*** Dataset entries ***
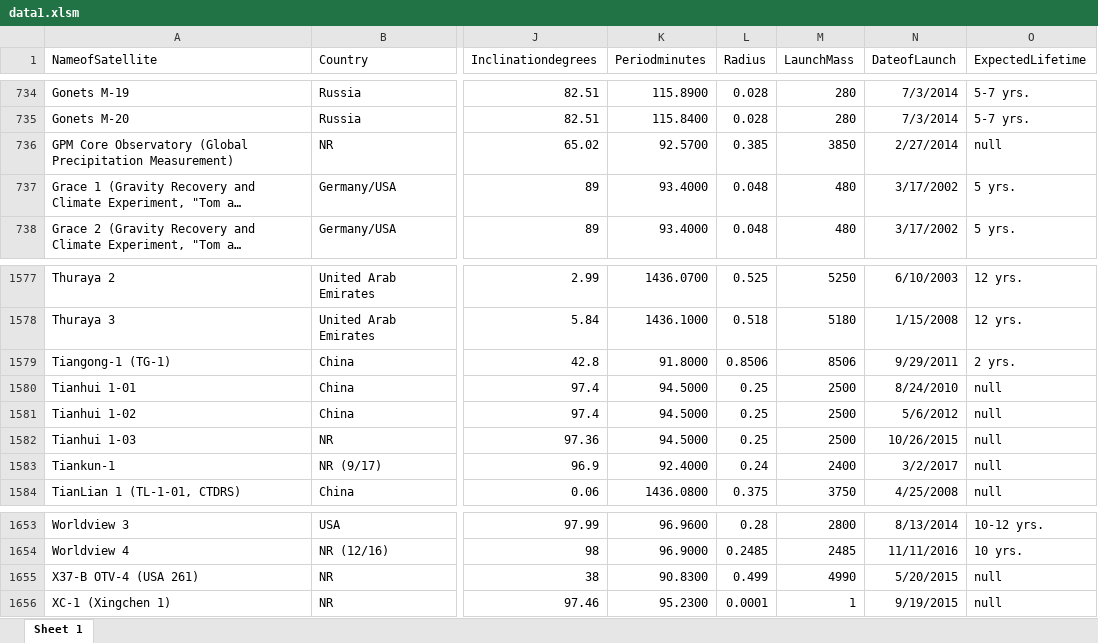
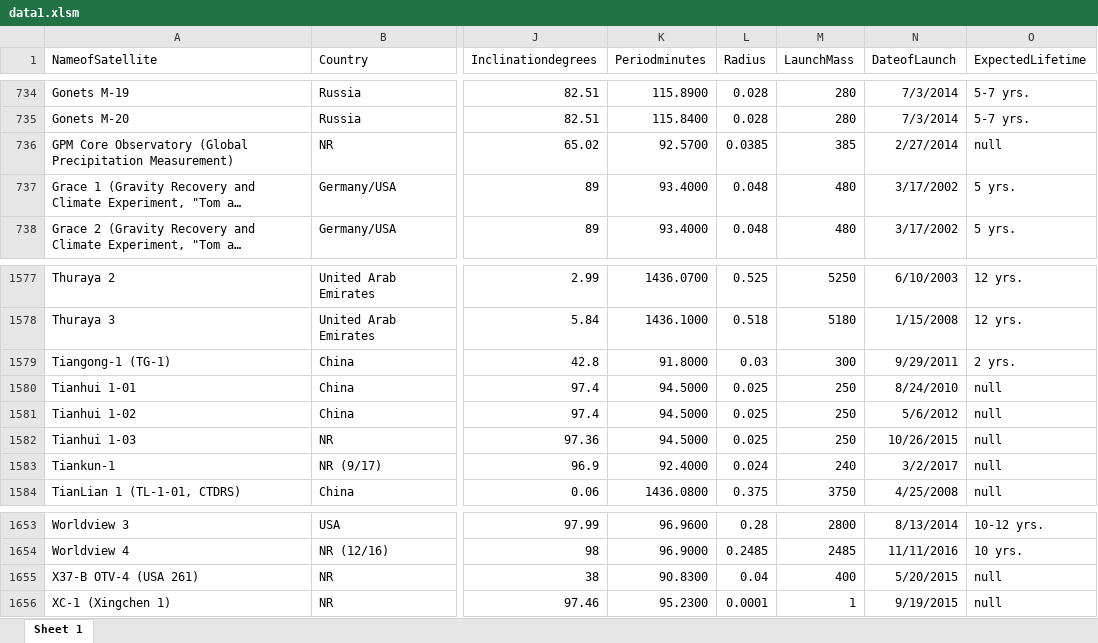
Before and after one commit to Shivam-Miglani/Infovis-Artificial-Satellites-around-Earth, an Excel workbook: data1.xlsm, sheet Sheet 1, drawn as a sheet; only a part is shown, gaps mark what is left out; long unchanged cells end in …; values as stored, in another font and other column widths than the file's, no borders; the diff names each change by its address in the sheet, - before the commit and + after, or states it on an @@ line.

```diff
--- a/data1.xlsm (sheet Sheet 1)
+++ b/data1.xlsm (sheet Sheet 1)
-L736 (Radius): 0.385
+L736 (Radius): 0.0385
-M736 (LaunchMass): 3850
+M736 (LaunchMass): 385
-L1579 (Radius): 0.8506
+L1579 (Radius): 0.03
-M1579 (LaunchMass): 8506
+M1579 (LaunchMass): 300
-L1580:L1582 (Radius): 0.25
+L1580:L1582 (Radius): 0.025
-M1580:M1582 (LaunchMass): 2500
+M1580:M1582 (LaunchMass): 250
-L1583 (Radius): 0.24
+L1583 (Radius): 0.024
-M1583 (LaunchMass): 2400
+M1583 (LaunchMass): 240
-L1655 (Radius): 0.499
+L1655 (Radius): 0.04
-M1655 (LaunchMass): 4990
+M1655 (LaunchMass): 400
```
Also changed, not shown: formulas that keep their value, 21 other files.
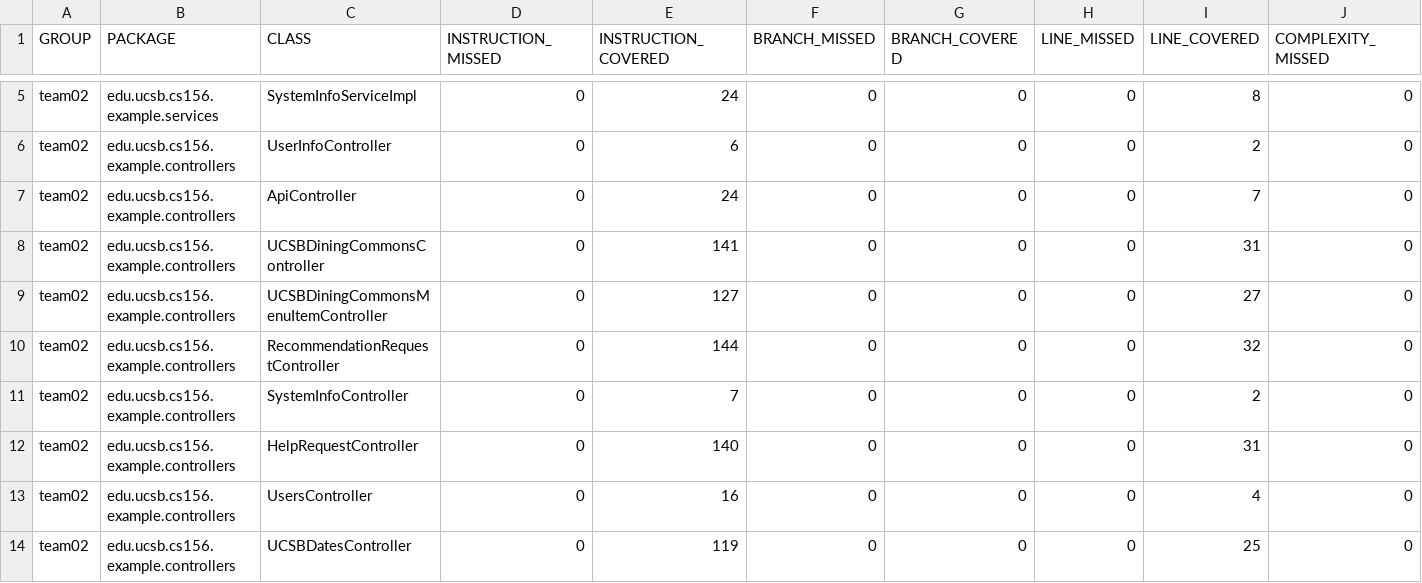
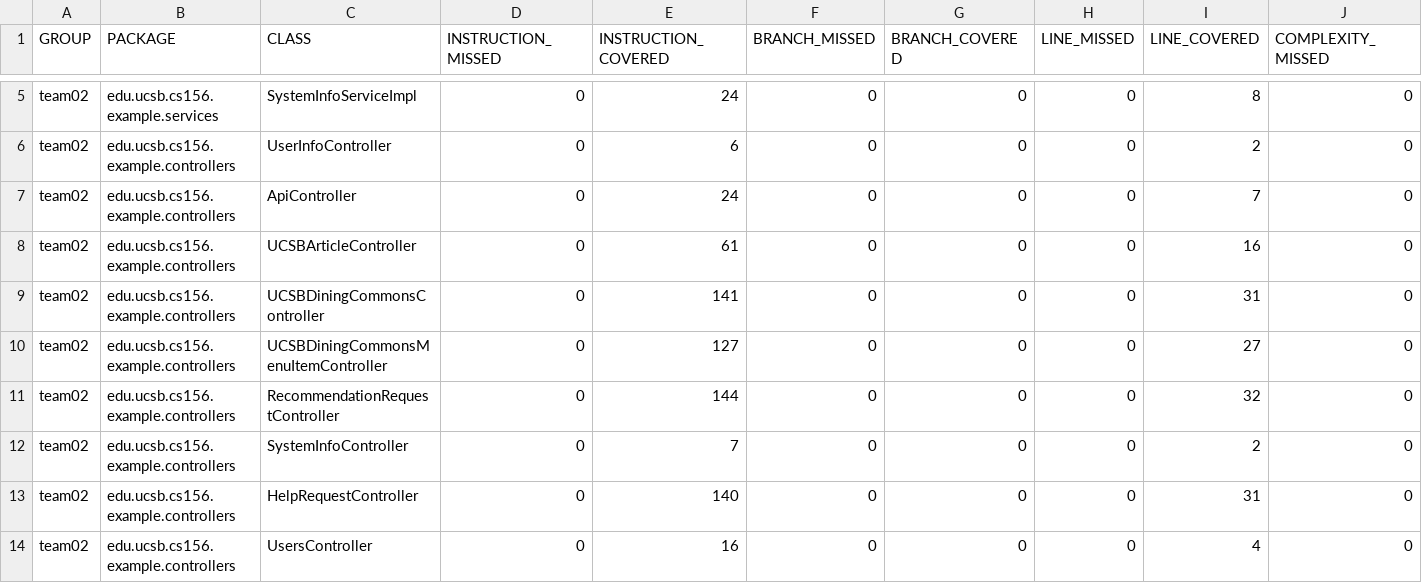
Before and after one commit to ucsb-cs156-f23/team02-f23-6pm-2, a CSV file: jacoco/jacoco.csv, drawn as a sheet; only a part is shown, gaps mark what is left out; the shorter side is filled out with more unchanged rows; rows hold the shown columns only; the diff names each change by its address in the sheet, - before the commit and + after, or states it on an @@ line.

Commit message:
Deploying to gh-pages from @ ucsb-cs156-f23/team02-f23-6pm-2@b82badf0752b08f69878055abe680d63aefb10f3 🚀

```diff
--- a/jacoco/jacoco.csv
+++ b/jacoco/jacoco.csv
+row 8: team02 | edu.ucsb.cs156.example.controllers | UCSBArticleController | 0 | 61 | 0 | 0 | 0 | 16 | 0
```
Also changed, not shown: 7 other files.
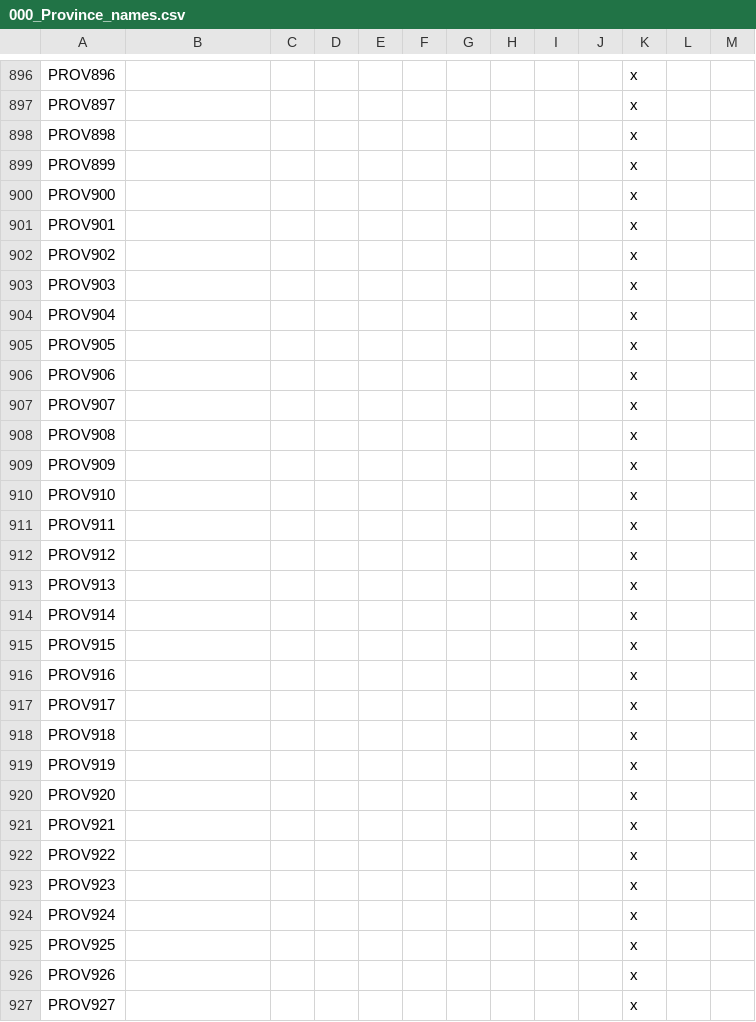
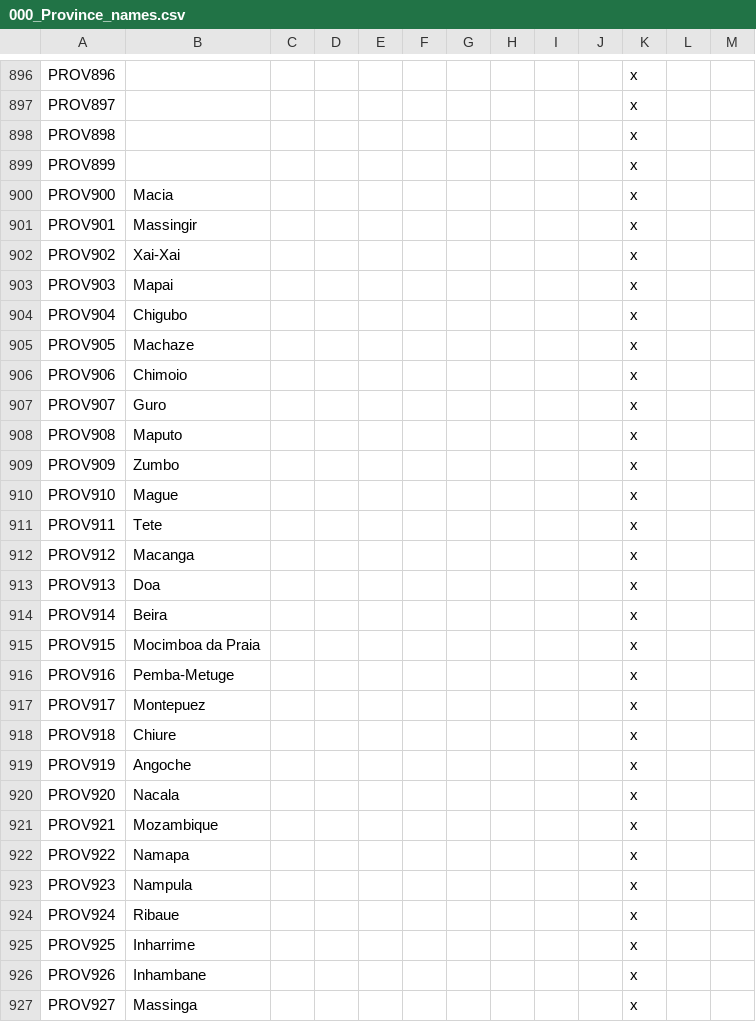
Before and after one commit to Marchingbedlam/After-the-End-Africa, a CSV file: africa/localisation/000_Province_names.csv, drawn as a sheet; only a part is shown, gaps mark what is left out; the diff covers the shown part only.

```diff
--- a/africa/localisation/000_Province_names.csv
+++ b/africa/localisation/000_Province_names.csv
@@ -899,29 +899,29 @@ PROV898;;;;;;;;;;x
 PROV899;;;;;;;;;;x
-PROV900;;;;;;;;;;x
-PROV901;;;;;;;;;;x
-PROV902;;;;;;;;;;x
-PROV903;;;;;;;;;;x
-PROV904;;;;;;;;;;x
-PROV905;;;;;;;;;;x
-PROV906;;;;;;;;;;x
-PROV907;;;;;;;;;;x
-PROV908;;;;;;;;;;x
-PROV909;;;;;;;;;;x
-PROV910;;;;;;;;;;x
-PROV911;;;;;;;;;;x
-PROV912;;;;;;;;;;x
-PROV913;;;;;;;;;;x
-PROV914;;;;;;;;;;x
-PROV915;;;;;;;;;;x
-PROV916;;;;;;;;;;x
-PROV917;;;;;;;;;;x
-PROV918;;;;;;;;;;x
-PROV919;;;;;;;;;;x
-PROV920;;;;;;;;;;x
-PROV921;;;;;;;;;;x
-PROV922;;;;;;;;;;x
-PROV923;;;;;;;;;;x
-PROV924;;;;;;;;;;x
-PROV925;;;;;;;;;;x
-PROV926;;;;;;;;;;x
-PROV927;;;;;;;;;;x
+PROV900;Macia;;;;;;;;;x
+PROV901;Massingir;;;;;;;;;x
+PROV902;Xai-Xai;;;;;;;;;x
+PROV903;Mapai;;;;;;;;;x
+PROV904;Chigubo;;;;;;;;;x
+PROV905;Machaze;;;;;;;;;x
+PROV906;Chimoio;;;;;;;;;x
+PROV907;Guro;;;;;;;;;x
+PROV908;Maputo;;;;;;;;;x
+PROV909;Zumbo;;;;;;;;;x
+PROV910;Mague;;;;;;;;;x
+PROV911;Tete;;;;;;;;;x
+PROV912;Macanga;;;;;;;;;x
+PROV913;Doa;;;;;;;;;x
+PROV914;Beira;;;;;;;;;x
+PROV915;Mocimboa da Praia;;;;;;;;;x
+PROV916;Pemba-Metuge;;;;;;;;;x
+PROV917;Montepuez;;;;;;;;;x
+PROV918;Chiure;;;;;;;;;x
+PROV919;Angoche;;;;;;;;;x
+PROV920;Nacala;;;;;;;;;x
+PROV921;Mozambique;;;;;;;;;x
+PROV922;Namapa;;;;;;;;;x
+PROV923;Nampula;;;;;;;;;x
+PROV924;Ribaue;;;;;;;;;x
+PROV925;Inharrime;;;;;;;;;x
+PROV926;Inhambane;;;;;;;;;x
+PROV927;Massinga;;;;;;;;;x
```
Also changed, not shown: 75 edited cells elsewhere in this file, africa/map/definition.csv, 1 other file.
***
> **Work item**
Looking back over the records above, in how many lines does the word "files" occur? Give the number alone.

> **Written solution**
2